The weather is changing, children are returning to school and keeping the family healthy is a top priority for parents. It feels like this time of year, there is always “something” going around. Most recently, Group A Streptococcus, a specific type of strep throat, is that “something”.
So what is strep throat? Strep is short for streptococcus, a type of bacteria for which there are several types. Two of them cause most of the strep infections in people: Group A streptococcus and Group B streptococcus. Strep is most commonly seen among children 5-15 years old and shows up usually during winter and early spring.
Information from healthychildren.org, an American Academy of Pediatrics website explains that Group A Streptococcal bacteria (GAS) can be extremely contagious and can cause a range of infections including strep throat and scarlet fever. Most GAS infections are treated with antibiotics like amoxicillin. Symptoms are usually mild and can include:
- Sore throat and pain when swallowing
- Swollen lymph nodes
Group A Strep is spread primarily through contact with bodily fluids, wounds or sores of infected people. So, basic hygiene habits are the best protection from getting sick. These include:
- proper handwashing
- covering the mouth and nose when sneezing or coughing
- regularly sanitizing and changing personal items like toothbrushes
- staying home when sick
- treating and covering wounds and sores
Very rarely, but worth noting is that GAS can become worse. The Centers for Disease Control and Prevention has reported clusters of invasive Group A Strep (iGAS) infections in children. iGAS according to the CDC occurs when the bacteria of GAS gets into the bloodstream and past the body’s immune defenses.
If you or your child begins experiencing any symptoms of GAS or feeling unwell in any way, contact a healthcare professional.

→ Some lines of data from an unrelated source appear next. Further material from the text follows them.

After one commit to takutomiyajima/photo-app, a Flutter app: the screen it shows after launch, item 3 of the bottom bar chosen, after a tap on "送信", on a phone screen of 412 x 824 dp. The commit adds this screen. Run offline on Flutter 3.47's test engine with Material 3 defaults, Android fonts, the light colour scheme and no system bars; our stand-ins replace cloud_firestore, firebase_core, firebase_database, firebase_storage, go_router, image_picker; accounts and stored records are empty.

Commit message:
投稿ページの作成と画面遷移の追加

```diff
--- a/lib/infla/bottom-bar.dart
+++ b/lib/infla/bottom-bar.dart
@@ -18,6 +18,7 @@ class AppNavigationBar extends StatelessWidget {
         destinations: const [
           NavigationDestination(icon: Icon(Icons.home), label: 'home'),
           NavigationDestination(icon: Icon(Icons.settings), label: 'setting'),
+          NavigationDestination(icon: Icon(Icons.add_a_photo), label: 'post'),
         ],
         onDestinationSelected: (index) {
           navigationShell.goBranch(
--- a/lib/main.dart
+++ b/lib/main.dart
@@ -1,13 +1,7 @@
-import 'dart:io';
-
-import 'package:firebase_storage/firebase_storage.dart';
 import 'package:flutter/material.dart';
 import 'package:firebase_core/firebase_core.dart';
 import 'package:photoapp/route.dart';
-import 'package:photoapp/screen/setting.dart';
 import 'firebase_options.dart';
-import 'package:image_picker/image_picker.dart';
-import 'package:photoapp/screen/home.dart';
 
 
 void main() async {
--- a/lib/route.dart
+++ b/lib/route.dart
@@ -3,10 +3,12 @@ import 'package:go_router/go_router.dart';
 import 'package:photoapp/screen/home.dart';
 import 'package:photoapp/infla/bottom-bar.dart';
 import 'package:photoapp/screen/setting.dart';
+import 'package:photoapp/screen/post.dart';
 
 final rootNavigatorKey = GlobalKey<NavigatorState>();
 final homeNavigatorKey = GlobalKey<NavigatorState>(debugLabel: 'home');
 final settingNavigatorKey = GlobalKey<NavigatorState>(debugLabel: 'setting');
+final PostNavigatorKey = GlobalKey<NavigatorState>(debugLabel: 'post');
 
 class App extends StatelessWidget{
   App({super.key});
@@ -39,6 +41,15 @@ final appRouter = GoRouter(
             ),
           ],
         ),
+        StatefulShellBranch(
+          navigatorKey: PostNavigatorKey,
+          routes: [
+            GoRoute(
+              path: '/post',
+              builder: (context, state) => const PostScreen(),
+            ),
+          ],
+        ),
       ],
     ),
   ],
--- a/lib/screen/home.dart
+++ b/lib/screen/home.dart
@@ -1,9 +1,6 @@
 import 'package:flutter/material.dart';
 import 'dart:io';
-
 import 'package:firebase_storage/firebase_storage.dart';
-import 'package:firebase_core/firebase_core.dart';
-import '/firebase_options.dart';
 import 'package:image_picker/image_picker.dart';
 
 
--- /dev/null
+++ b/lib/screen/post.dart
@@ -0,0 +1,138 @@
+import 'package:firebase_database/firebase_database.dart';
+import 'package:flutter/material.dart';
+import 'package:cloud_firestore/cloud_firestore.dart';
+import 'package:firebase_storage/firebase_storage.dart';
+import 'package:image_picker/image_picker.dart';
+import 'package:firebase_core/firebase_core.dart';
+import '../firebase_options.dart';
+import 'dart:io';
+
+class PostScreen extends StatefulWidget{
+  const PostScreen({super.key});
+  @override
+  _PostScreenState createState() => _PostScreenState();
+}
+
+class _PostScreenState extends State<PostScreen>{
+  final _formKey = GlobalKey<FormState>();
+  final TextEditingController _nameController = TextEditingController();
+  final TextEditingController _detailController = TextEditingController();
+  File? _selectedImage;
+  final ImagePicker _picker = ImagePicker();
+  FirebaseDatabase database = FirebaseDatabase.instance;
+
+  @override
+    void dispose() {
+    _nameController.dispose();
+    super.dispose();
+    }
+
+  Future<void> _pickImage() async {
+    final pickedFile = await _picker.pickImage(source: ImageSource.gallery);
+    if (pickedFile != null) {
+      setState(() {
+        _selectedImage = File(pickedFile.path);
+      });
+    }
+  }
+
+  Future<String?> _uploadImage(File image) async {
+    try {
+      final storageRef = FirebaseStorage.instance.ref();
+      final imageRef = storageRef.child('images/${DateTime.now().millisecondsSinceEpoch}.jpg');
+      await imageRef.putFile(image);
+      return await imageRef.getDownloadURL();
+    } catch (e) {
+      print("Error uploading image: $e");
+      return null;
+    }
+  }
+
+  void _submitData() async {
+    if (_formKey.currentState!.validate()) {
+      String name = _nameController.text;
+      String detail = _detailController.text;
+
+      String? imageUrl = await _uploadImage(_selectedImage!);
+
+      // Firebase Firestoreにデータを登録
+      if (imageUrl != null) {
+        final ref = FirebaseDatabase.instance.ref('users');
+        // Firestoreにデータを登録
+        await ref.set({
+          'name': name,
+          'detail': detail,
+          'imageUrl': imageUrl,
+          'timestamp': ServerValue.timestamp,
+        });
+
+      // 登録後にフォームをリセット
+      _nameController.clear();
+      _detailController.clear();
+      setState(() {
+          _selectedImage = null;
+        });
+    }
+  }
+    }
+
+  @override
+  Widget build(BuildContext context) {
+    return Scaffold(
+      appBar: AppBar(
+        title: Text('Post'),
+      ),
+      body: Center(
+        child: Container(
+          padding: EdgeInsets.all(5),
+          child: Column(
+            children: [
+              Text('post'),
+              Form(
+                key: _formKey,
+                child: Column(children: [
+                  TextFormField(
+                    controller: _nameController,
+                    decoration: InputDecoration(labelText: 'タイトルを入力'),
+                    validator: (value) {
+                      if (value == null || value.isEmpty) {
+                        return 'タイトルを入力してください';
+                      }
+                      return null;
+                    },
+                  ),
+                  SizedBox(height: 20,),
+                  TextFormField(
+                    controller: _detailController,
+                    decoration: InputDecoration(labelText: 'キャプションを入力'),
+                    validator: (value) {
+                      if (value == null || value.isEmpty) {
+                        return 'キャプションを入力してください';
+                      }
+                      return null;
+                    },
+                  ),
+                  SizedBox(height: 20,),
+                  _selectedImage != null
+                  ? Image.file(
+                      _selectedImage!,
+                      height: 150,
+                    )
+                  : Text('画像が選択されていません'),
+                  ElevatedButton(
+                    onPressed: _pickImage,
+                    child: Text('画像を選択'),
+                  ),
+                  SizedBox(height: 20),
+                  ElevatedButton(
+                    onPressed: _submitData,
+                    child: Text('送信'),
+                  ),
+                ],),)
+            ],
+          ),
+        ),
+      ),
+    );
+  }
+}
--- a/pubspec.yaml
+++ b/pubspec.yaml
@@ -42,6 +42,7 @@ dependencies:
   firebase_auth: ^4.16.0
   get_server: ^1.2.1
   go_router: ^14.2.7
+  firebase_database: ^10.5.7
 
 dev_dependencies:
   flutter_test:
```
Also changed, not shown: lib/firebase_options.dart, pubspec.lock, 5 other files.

The earlier treatment begins, the less severe the effects of any infection, no matter the cause.